For the last six months I have enjoyed an extended period of leave, incorporating an opportunity for personal refreshment as well as a sustained time engaged in academic research. This included three wonderful months as a Short Term Fellow in residence at the Folger Shakespeare Library in Washington DC, USA. The Folger is one of the world’s top research institutions, founded by Henry and Emily Folger in 1932. Devoted to the life and times of William Shakespeare, the Library possesses the world’s largest Shakespeare collection, including first editions, manuscripts, account books, recordings and more.
During my three months at the Folger I was able to complete the first draft of a long-planned book, provisionally entitled Empire of Memory: The Monuments of Westminster Abbey 1500-1750. The book will tell the story of how one remarkable building was transformed from a royal sacred site to a mausoleum of memory, from a place of pilgrimage to a tourist destination. But this was not the highlight of the Fellowship. Two aspects stood out.
First was the value of a consistent daily routine focussed on a single task. This is a precious rarity in the age of disruption, when the benefits of information and communication technology can be overwhelmed by constant interruption and distraction. It was an exceptional privilege to spend eight hours a day, five days a week for three months on the challenge of research and writing in an institution with every conceivable resource to support that task. And it was a lot of fun to sit every day in the same seat (thank you Mrs Folger), even if this meant I was gazed upon by the fascinated tourists who were permitted to peer into the curious world of the neo-Renaissance library for a few moments each day.
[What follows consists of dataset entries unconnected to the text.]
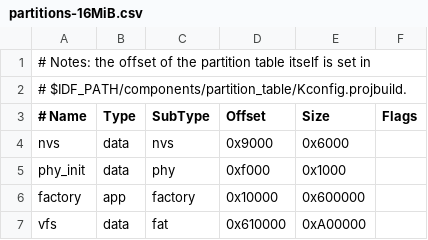
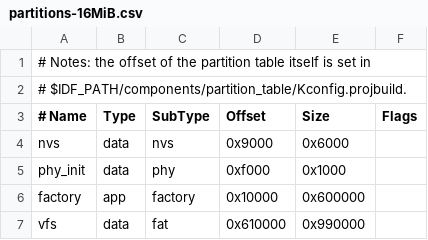
Before and after one commit to cnadler86/mp_esp_dl_models, a CSV file: boards/partitions-16MiB.csv, drawn as a sheet.

Commit message:
partitions-16MiB.csv aktualisieren

```diff
--- a/boards/partitions-16MiB.csv
+++ b/boards/partitions-16MiB.csv
@@ -6,2 +6,2 @@ phy_init, data, phy,     0xf000,  0x1000,
 factory,  app,  factory, 0x10000, 0x600000,
-vfs,      data, fat,     0x610000, 0xA00000,
+vfs,      data, fat,     0x610000, 0x990000,
```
Perhaps the most memorable of these glimpses was the day I was caught kneeling to photograph a floor plan of Westminster Abbey in seventeenth-century book with a raptured look on my face as if it was an object of devotion as well as study.
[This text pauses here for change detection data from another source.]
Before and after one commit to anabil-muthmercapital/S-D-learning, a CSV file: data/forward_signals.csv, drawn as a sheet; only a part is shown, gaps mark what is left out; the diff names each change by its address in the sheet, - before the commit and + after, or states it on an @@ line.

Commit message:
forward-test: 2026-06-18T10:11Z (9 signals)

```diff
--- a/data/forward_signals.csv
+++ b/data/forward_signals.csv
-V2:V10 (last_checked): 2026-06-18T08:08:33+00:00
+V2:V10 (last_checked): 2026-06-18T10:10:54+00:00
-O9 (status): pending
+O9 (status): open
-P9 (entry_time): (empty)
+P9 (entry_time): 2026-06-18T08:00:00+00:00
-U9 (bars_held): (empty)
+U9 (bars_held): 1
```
The second and biggest highlight was the community of scholars. Through its Fellowship program, the Folger Institute brings upwards of forty researchers annually from around the world to use its collections and to participate in its program of seminars and colloquia. I met scholars and practitioners from four continents, introducing me to a wealth of ideas and possibilities and creating the opportunity to form several new friendships.
There is no question that the community of scholars comes at a cost in time, money and resources. Yet the surprise was that the community was fundamentally generated by two simple experiences. The Library’s reading room was, to all intents and purposes, an open-plan office (though one without phones in which the only noise was the occasional whisper or the muffled sounds of a rehearsal in the theatre next door). There is an intense camaraderie in studying – no, thinking – alongside a dozen other people working on related projects. Then there was the phenomenon of afternoon tea at 3pm, virtually compulsory, which through the simple medium of a table, a hot drink and a biscuit engendered lively discussion … What are you working on? How are you doing your project? Have you thought of this? Do you know that? It was at tea that friendships and research partnerships were forged through that most basic human activity, conversation.
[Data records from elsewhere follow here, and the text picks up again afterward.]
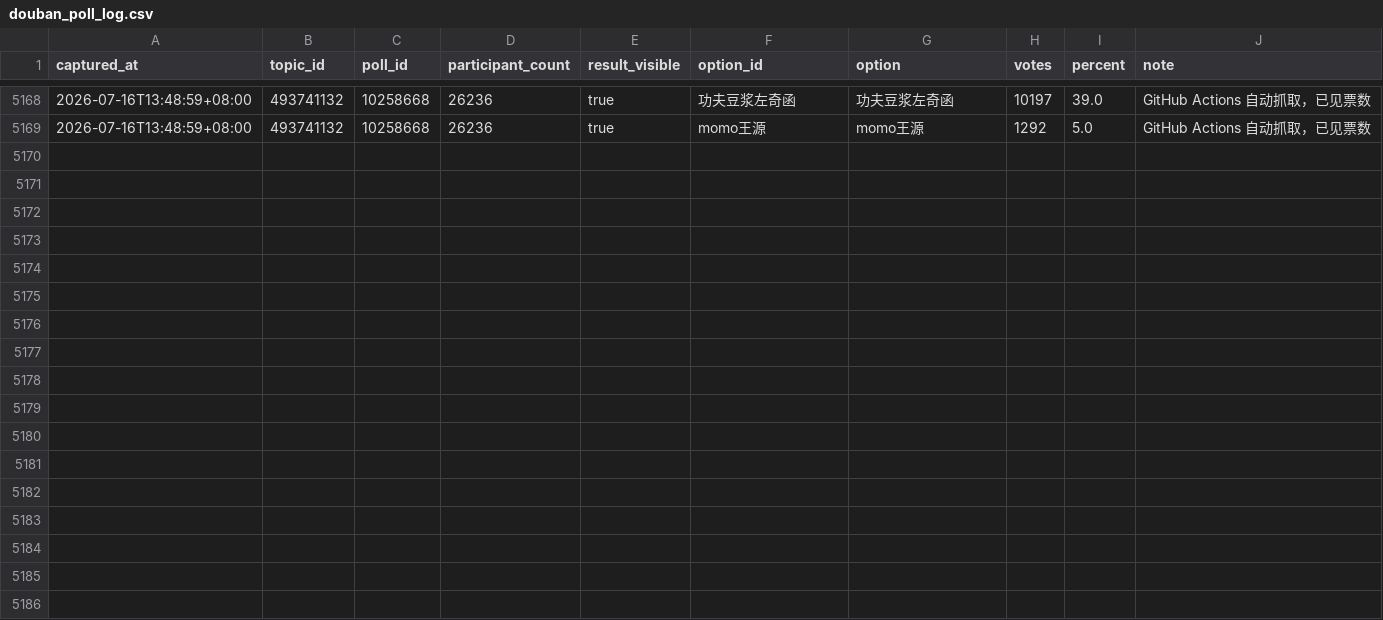
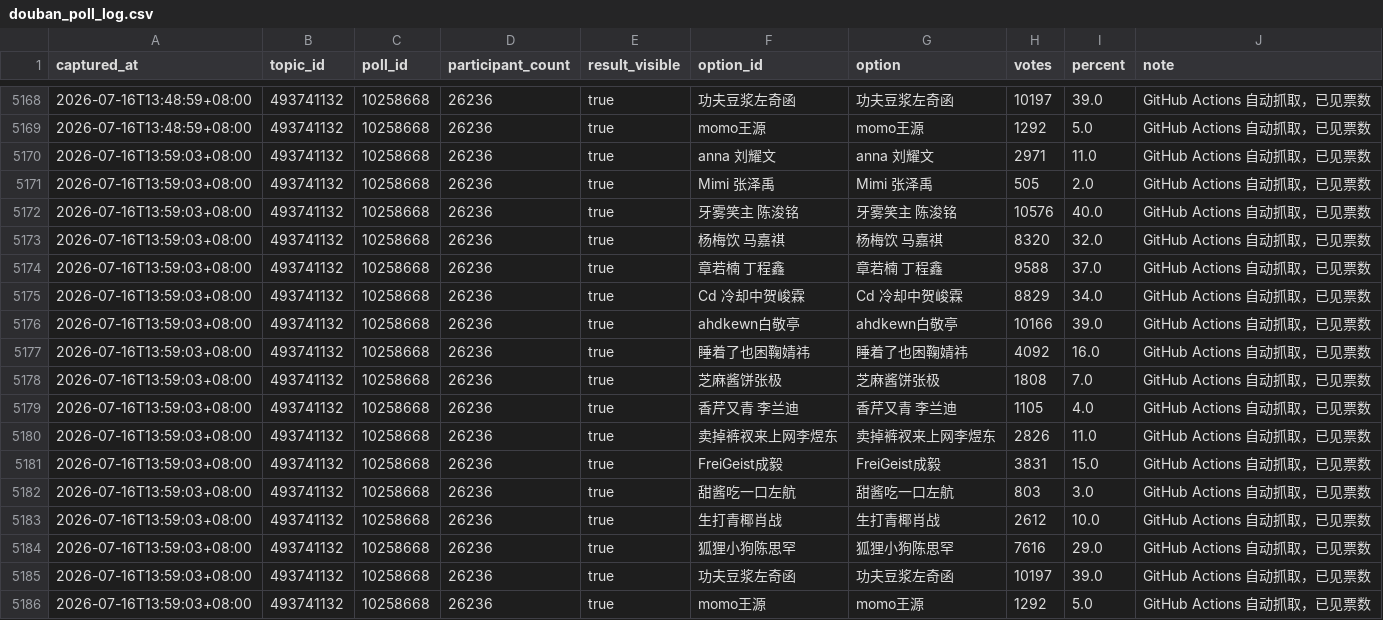
Before and after one commit to if-wannable/if-wannable.github.io, a CSV file: douban_poll_log.csv, drawn as a sheet; only a part is shown, gaps mark what is left out; the diff names each change by its address in the sheet, - before the commit and + after, or states it on an @@ line.

```diff
--- a/douban_poll_log.csv
+++ b/douban_poll_log.csv
+row 5170: 2026-07-16T13:59:03+08:00 | 493741132 | 10258668 | 26236 | true | anna 刘耀文 | anna 刘耀文 | 2971 | 11.0 | GitHub Actions 自动抓取，已见票数
+row 5171: 2026-07-16T13:59:03+08:00 | 493741132 | 10258668 | 26236 | true | Mimi 张泽禹 | Mimi 张泽禹 | 505 | 2.0 | GitHub Actions 自动抓取，已见票数
+row 5172: 2026-07-16T13:59:03+08:00 | 493741132 | 10258668 | 26236 | true | 牙雾笑主 陈浚铭 | 牙雾笑主 陈浚铭 | 10576 | 40.0 | GitHub Actions 自动抓取，已见票数
+row 5173: 2026-07-16T13:59:03+08:00 | 493741132 | 10258668 | 26236 | true | 杨梅饮 马嘉祺 | 杨梅饮 马嘉祺 | 8320 | 32.0 | GitHub Actions 自动抓取，已见票数
+row 5174: 2026-07-16T13:59:03+08:00 | 493741132 | 10258668 | 26236 | true | 章若楠 丁程鑫 | 章若楠 丁程鑫 | 9588 | 37.0 | GitHub Actions 自动抓取，已见票数
+row 5175: 2026-07-16T13:59:03+08:00 | 493741132 | 10258668 | 26236 | true | Cd 冷却中贺峻霖 | Cd 冷却中贺峻霖 | 8829 | 34.0 | GitHub Actions 自动抓取，已见票数
+row 5176: 2026-07-16T13:59:03+08:00 | 493741132 | 10258668 | 26236 | true | ahdkewn白敬亭 | ahdkewn白敬亭 | 10166 | 39.0 | GitHub Actions 自动抓取，已见票数
+row 5177: 2026-07-16T13:59:03+08:00 | 493741132 | 10258668 | 26236 | true | 睡着了也困鞠婧祎 | 睡着了也困鞠婧祎 | 4092 | 16.0 | GitHub Actions 自动抓取，已见票数
+row 5178: 2026-07-16T13:59:03+08:00 | 493741132 | 10258668 | 26236 | true | 芝麻酱饼张极 | 芝麻酱饼张极 | 1808 | 7.0 | GitHub Actions 自动抓取，已见票数
+row 5179: 2026-07-16T13:59:03+08:00 | 493741132 | 10258668 | 26236 | true | 香芹又青 李兰迪 | 香芹又青 李兰迪 | 1105 | 4.0 | GitHub Actions 自动抓取，已见票数
+row 5180: 2026-07-16T13:59:03+08:00 | 493741132 | 10258668 | 26236 | true | 卖掉裤衩来上网李煜东 | 卖掉裤衩来上网李煜东 | 2826 | 11.0 | GitHub Actions 自动抓取，已见票数
+row 5181: 2026-07-16T13:59:03+08:00 | 493741132 | 10258668 | 26236 | true | FreiGeist成毅 | FreiGeist成毅 | 3831 | 15.0 | GitHub Actions 自动抓取，已见票数
+row 5182: 2026-07-16T13:59:03+08:00 | 493741132 | 10258668 | 26236 | true | 甜酱吃一口左航 | 甜酱吃一口左航 | 803 | 3.0 | GitHub Actions 自动抓取，已见票数
+row 5183: 2026-07-16T13:59:03+08:00 | 493741132 | 10258668 | 26236 | true | 生打青椰肖战 | 生打青椰肖战 | 2612 | 10.0 | GitHub Actions 自动抓取，已见票数
+row 5184: 2026-07-16T13:59:03+08:00 | 493741132 | 10258668 | 26236 | true | 狐狸小狗陈思罕 | 狐狸小狗陈思罕 | 7616 | 29.0 | GitHub Actions 自动抓取，已见票数
+row 5185: 2026-07-16T13:59:03+08:00 | 493741132 | 10258668 | 26236 | true | 功夫豆浆左奇函 | 功夫豆浆左奇函 | 10197 | 39.0 | GitHub Actions 自动抓取，已见票数
+row 5186: 2026-07-16T13:59:03+08:00 | 493741132 | 10258668 | 26236 | true | momo王源 | momo王源 | 1292 | 5.0 | GitHub Actions 自动抓取，已见票数
```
And so, as I return to the University of Divinity with a sense of joy and renewal, I invite you to ponder with me: How can we build up the community of scholars in this land?
Three simple tasks suggest themselves. Build a daily routine and focus on one task at a time. Drink tea regularly with others, especially people you don’t know, and be prepared to listen, learn and engage. And perhaps above all, make the most of the incredible resources of our libraries, public and institutional, as sources of knowledge and places of gathering, as we seek to stimulate the collective imagination and to build up the store of wisdom which is the foundation of a flourishing society.
Professor Peter Sherlock is the Vice-Chancellor of the University of Divinity. He is a cultural and religious historian of Renaissance and Reformation Europe and an expert on governance and leadership in educational and church settings. A graduate of the University of Melbourne and the University of Oxford, his academic career has included an ARC Postdoctoral Fellowship in History at the University of Melbourne and four years as Dean of the United Faculty of Theology, Melbourne.